Silver Ladders squarely begins in the forest, with the windswept waltz of “Pine Trees”. Unlike Hundreds of Days, Lattimore’s first big leap into the instrumental canon, there is immediately a newfound richness and depth to every single pluck. Although Halstead had never previously recorded a harp, he fits right at home with the robust tonalities of such a delicate instrument. The relative quick cutoff of the harp creates an entirely new ambient palette to draw from, leagues away from the resonant overtones of any type of keyboard. Using loop pedals and hushed bass notes, the opening track eventually swells into a profound mantra full of both empty space and lulling immersion. From here on out, Lattimore thrives in this liminal space between texture and stark melody.
The title track functions similarly, focusing on the harp’s movements and oscillations. The name comes from a trip Lattimore took to Croatia, where she found herself climbing down “silver ladders right into the sea”. Thematically and literally, it begins to destabilize the grounded clarity of the harp, further drifting into murky, ominous territory.
The following track, “Til A Mermaid Drags You Under,” is an early apotheosis, a ten-minute descent into more unexplored timbres. The pulse of Halstead’s guitar creates even more space for the flurry of Lattimore’s arpeggios. It’s one of the few moments where the influence Slowdive’s stark shoegaze becomes apparent, calling back to the hushed ruminations of Pygmalion. While Lattimore operates well in smaller moments, the lengthy runtime is necessary to hammer in the tactile, opaque beauty of quick plucking. It appropriately sounds like the overwhelming fury of the ocean in riptide, sucking the listener deeper into some grotesque transcendence.
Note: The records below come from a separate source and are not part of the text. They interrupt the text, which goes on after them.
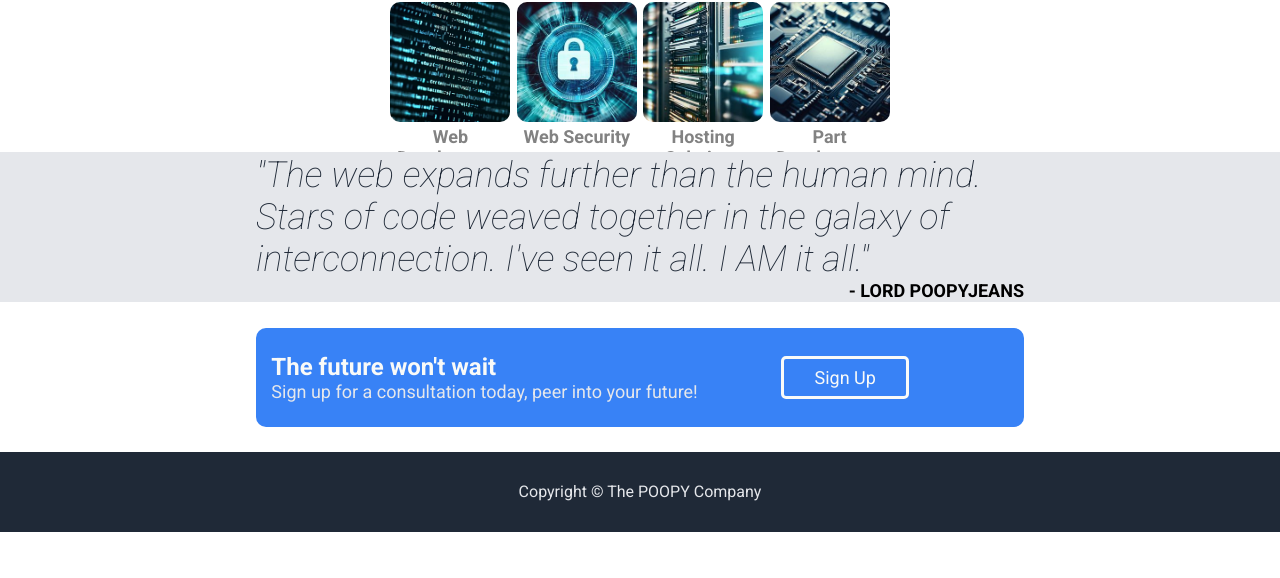
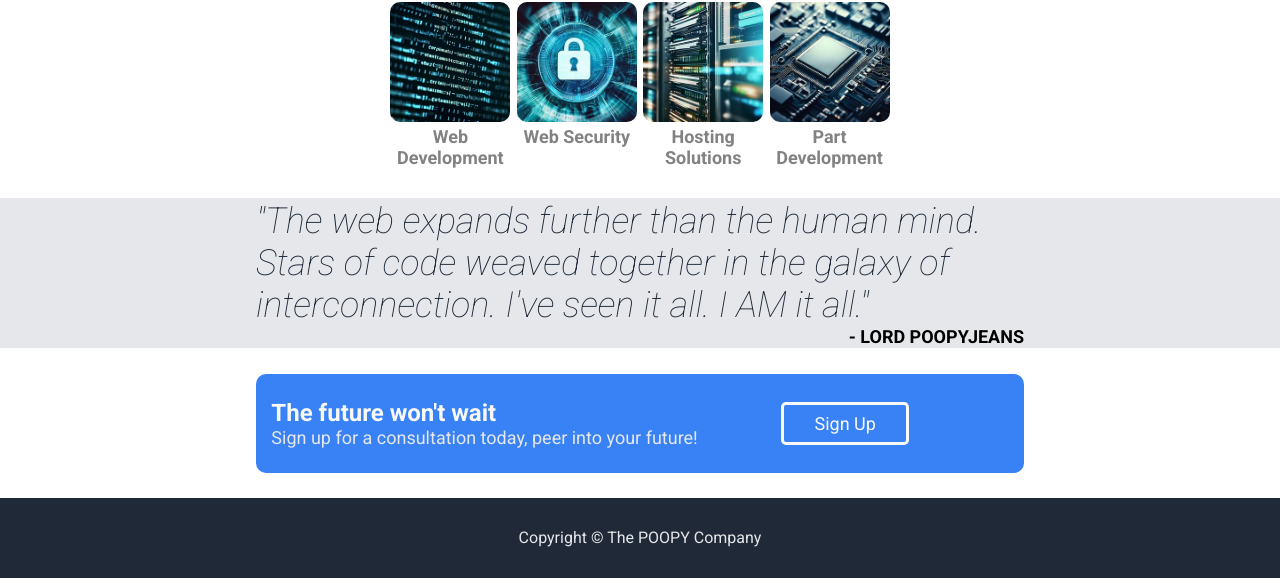
Before and after one commit to AlexNorton1221/odin-landing-page, a plain HTML site: page index.html in a window 1280 px wide. Shown: the part 534-1112 px from the top of the page. Before the commit the page ends 1066 px from the top, so only its background shows below. Drawn offline with Linux system fonts and the light colour scheme.

Commit message:
Fix Boxes area sizing - remove defined height

```diff
--- a/styles.css
+++ b/styles.css
@@ -108,7 +108,6 @@
 }
 
 .info-box{
-    height: 120px;
     width: 120px;
 }
 
```
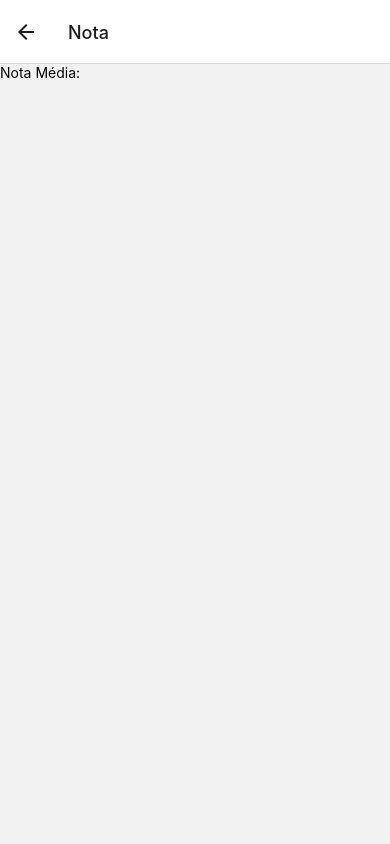
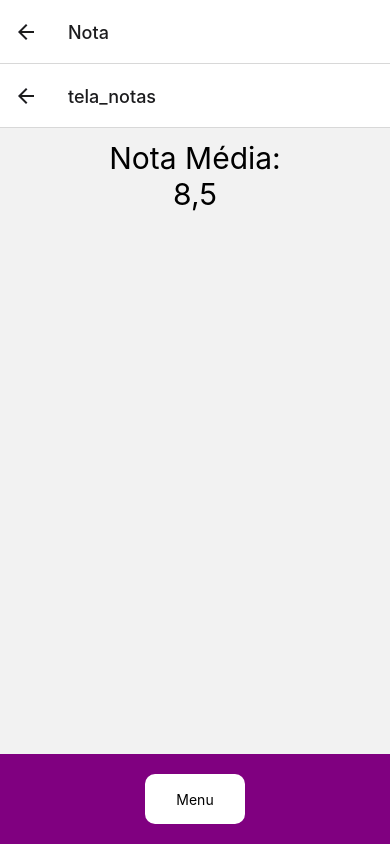
Before and after one commit to Haagit95/app_goodbeach, a React Native app: screen /Nota in a window 390 px wide. Built offline with nearby package versions, Linux system fonts and the light colour scheme.

Commit message:
Codigo que deu certo1

```diff
--- a/App.js
+++ b/App.js
@@ -9,15 +9,15 @@ import Selo_Estab from './scr/components/Telas_Estabelecimento/Selo';
 import Tela_Avaliacao_Praiano from './scr/components/Telas_Praiano/Tela_Avaliacao_Praiano';
 import Ranking from './scr/components/Telas_Praiano/Ranking';
 import Tela_RelatorioAvaliacao_Estabelecimento from './scr/components/Telas_Estabelecimento/Tela_RelatorioAvaliacao_Estabelecimento';
+import Mensagens from './scr/components/Telas_Estabelecimento/Mensagens';
 /////////////////////////////////////////////////////////////////////////
 
 const Stack = createNativeStackNavigator();
 
-
 function MyStack() {
   return (
 
-    <Stack.Navigator initialRouteName="Login">
+    <Stack.Navigator initialRouteName="Msgm">
 
       <Stack.Screen name="Login" component={Tela_Login} />
 
@@ -28,7 +28,7 @@ function MyStack() {
       <Stack.Screen name="Nota" component={Nota_Estab} />
       <Stack.Screen name="Selo" component={Selo_Estab} />
       <Stack.Screen name="Relatorio_Avaliação" component={Tela_RelatorioAvaliacao_Estabelecimento} />
-
+      <Stack.Screen name="Msgm" component={Mensagens} />
     </Stack.Navigator>
   );
 }
--- a/package.json
+++ b/package.json
@@ -34,7 +34,8 @@
     "react-native-select-multiple": "^2.1.0",
     "react-native-simple-radio-button": "^2.7.4",
     "react-native-svg-charts": "^5.4.0",
-    "react-native-web": "0.17.1"
+    "react-native-web": "0.17.1",
+    "react-native-svg": "12.1.1"
   },
   "devDependencies": {
     "@babel/core": "^7.12.9",
--- /dev/null
+++ b/scr/components/Telas_Estabelecimento/Mensagens.js
@@ -0,0 +1,89 @@
+import * as React from 'react';
+import { StyleSheet, Image, Text, View, Button, TouchableOpacity, ScrollView, Platform} from 'react-native';
+import { NavigationContainer } from '@react-navigation/native';
+import { createNativeStackNavigator } from '@react-navigation/native-stack';
+
+function Men() {
+  return(
+    <Text>Sugestões e criticas</Text>
+  )
+}
+
+const Stack = createNativeStackNavigator();
+
+export default function Mensagens({ navigation}) {
+  const voltar_menuP = () => {
+    navigation.reset({
+      index:0,
+      routes:[{name:"Estabelecimento"}]
+    })
+  }
+
+  const Avaliac = () => {
+    navigation.reset({
+      index:0,
+      routes:[{name:"Relatorio_Avaliação"}]
+    })
+  }
+
+  return (
+    <View style={{backgroundColor:'purple', flex:1}}>
+    <><NavigationContainer independent={true}>
+          <Stack.Navigator  initialRouteName="Sugestoes e criticas">
+            <Stack.Screen name="Sugestoes e criticas" component={Men} />
+          </Stack.Navigator>
+      </NavigationContainer>
+
+      <View style={styles.ViewBt}>
+              <TouchableOpacity
+                  style={styles.button}
+                  onPress={() => voltar_menuP()}
+              >
+                  <Text>Menu</Text>
+              </TouchableOpacity>
+
+              <TouchableOpacity
+                  style={styles.button}
+                  onPress={() => Avaliac()}
+              >
+                  <Text >Relatório avaliação</Text>
+              </TouchableOpacity>
+          </View></>
+       </View>
+  );
+}
+
+
+const styles = StyleSheet.create({
+  container: {
+    flex: 1,
+    backgroundColor: '#fff',
+    alignItems: 'center',
+    justifyContent: 'center',
+  },
+  txt: {
+    fontSize: 14,
+    color: "black",
+    margin:5,
+    alignItems:'center',
+    justifyContent:'center'
+  },
+  ViewBt2:{
+    flexDirection: "row",
+    padding:10
+  },
+  ViewBt:{
+    flexDirection: "row",
+    justifyContent: 'center'
+  },
+  button: {
+    backgroundColor: "#fff",
+    padding: 10,
+    borderRadius: 10,
+    margin: 20,
+    width:150,
+    height: 50,
+    justifyContent:'center',
+    alignItems: 'center'
+  },
+});
--- a/scr/components/Telas_Estabelecimento/Nota_Estab.js
+++ b/scr/components/Telas_Estabelecimento/Nota_Estab.js
@@ -1,12 +1,95 @@
 import * as React from 'react';
-import { Button, View, Text } from 'react-native';
+import Checkbox from 'expo-checkbox';
+import { useState } from 'react';
+import { StyleSheet, Image, Text, View, Button, TouchableOpacity, Platform } from 'react-native';
 import { NavigationContainer } from '@react-navigation/native';
+import { createNativeStackNavigator } from '@react-navigation/native-stack';
+import { RadioButton, TextInput} from 'react-native-paper';
 
+function tela_nota (){
+    return(
+        <View style={styles.txt}>
+            <Text style={{fontSize:30}}>
+                Nota Média:
+            </Text>
+            <Text style={{fontSize:30}}>
+                8,5
+            </Text>
+        </View>
+    )
+}
 
-export default function Nota_Estab() {
-  return(
-    <Text>
-      Nota Média:
-    </Text>
-  )
-}
+const Stack = createNativeStackNavigator();
+
+function Noota({navigation}) {
+
+    const voltar_menuP = () => {
+      navigation.reset({
+        index:0,
+        routes:[{name:"Estabelecimento"}]
+      })
+    }
+
+    return (
+      <View style={{backgroundColor:'purple', flex:1}}>
+       <><NavigationContainer independent={true}>
+            <Stack.Navigator >
+                <Stack.Screen name="tela_notas" component={tela_nota} />
+            </Stack.Navigator>
+          </NavigationContainer>
+
+        <View style={styles.ViewBt}>
+                <TouchableOpacity
+                    style={styles.button}
+                    onPress={() => voltar_menuP()}
+                >
+                    <Text>Menu</Text>
+                </TouchableOpacity>
+            </View></>
+         </View>
+    );
+  }
+
+  export default Noota ;
+
+  const styles = StyleSheet.create({
+      txt: {
+        fontSize: 18,
+        color: "black",
+        margin:12,
+        alignItems:'center',
+        justifyContent:'center',
+        backgroundColor:"",
+      },
+      check: {
+        flexDirection: 'row',
+        justifyContent: 'center',
+        alignItems: 'center',
+        padding:15
+
+      },
+      button: {
+        backgroundColor: "#fff",
+        padding: 10,
+        borderRadius: 10,
+        margin: 20,
+        width:100,
+        height: 50,
+        justifyContent:'center',
+        alignItems: 'center'
+      },
+      ViewBt:{
+        flexDirection: "row",
+        justifyContent: 'center'
+      },
+      txtIn:{
+        width: 300,
+        height: 50,
+        margin: 20
+      },
+      ViewBt2:{
+        flexDirection: "row",
+        padding:20
+      },
+
+    });
--- a/scr/components/Telas_Estabelecimento/Tela_RelatorioAvaliacao_Estabelecimento.js
+++ b/scr/components/Telas_Estabelecimento/Tela_RelatorioAvaliacao_Estabelecimento.js
@@ -97,35 +97,44 @@ function relatorio_perg (navigation){
   );
 }
 
-function sugestoes() {
-  return(
-    <Text>Sugestões e criticas</Text>
-  )
-}
 
 const Stack = createNativeStackNavigator();
 
 export default function Tela_RelatorioAvaliacao_Estabelecimento({ navigation}) {
+  const voltar_menuP = () => {
+    navigation.reset({
+      index:0,
+      routes:[{name:"Estabelecimento"}]
+    })
+  }
+
+  const mensagem = () => {
+    navigation.reset({
+      index:0,
+      routes:[{name:"Msgm"}]
+    })
+  }
+
   return (
     <View style={{backgroundColor:'purple', flex:1}}>
     <><NavigationContainer independent={true}>
           <Stack.Navigator  initialRouteName="Relatório de Questões">
             <Stack.Screen name="Relatório de Questões" component={relatorio_perg} />
-            <Stack.Screen name="mensagens" component={sugestoes} />
+
           </Stack.Navigator>
       </NavigationContainer>
 
       <View style={styles.ViewBt}>
               <TouchableOpacity
                   style={styles.button}
-                  onPress={() => alert('Ir para o menu!')}
+                  onPress={() => voltar_menuP()}
               >
                   <Text>Menu</Text>
               </TouchableOpacity>
 
               <TouchableOpacity
                   style={styles.button}
-                  onPress={() => navigation.navigate()}
+                  onPress={() => mensagem()}
               >
                   <Text>Mensagens</Text>
               </TouchableOpacity>
--- a/scr/components/Telas_Praiano/Ranking.js
+++ b/scr/components/Telas_Praiano/Ranking.js
@@ -1,17 +1,13 @@
 import React from 'react';
+import {View, Text} from 'react-native';
 
-import { Text } from 'react-native-paper';
-
-
-export default function Ranking() {
-    return(
-      <Text>
+export default function Ranking () {
+    <View>
+        <Text>
         Ranking
-      </Text>
-    )
-  }
-
-
+        </Text>
+    </View>
+}
 
 /*
 class piie extends React.PureComponent {
```
Also changed, not shown: 1 other file (tests, documents, lock files or other folders).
In turn, the rest of the album continues sinking into abstraction, adding the occasional synthesizer or bass to heighten tension. Lattimore’s specialization begins to encroach into the realm of storytelling, with fluctuating notes and chords exploring the more nuanced shades of feeling. “Chop On The Climbout” paints a vignette of a turbulent plane ride, ending with a wall of sound once melodic notes can no longer functionally depict a mood. Album highlight “Don’t Look” almost breaches the hypnosis with a more classically indebted melody before the harp spirals out of control like a creaky ceiling fan. “Thirty Tulips” closes the record with a sampler of what’s come before, drifting through every octave and— as a culminating thesis of Lattimore’s work— reaching brief moments of clarity among the waves. (Josh Hughes)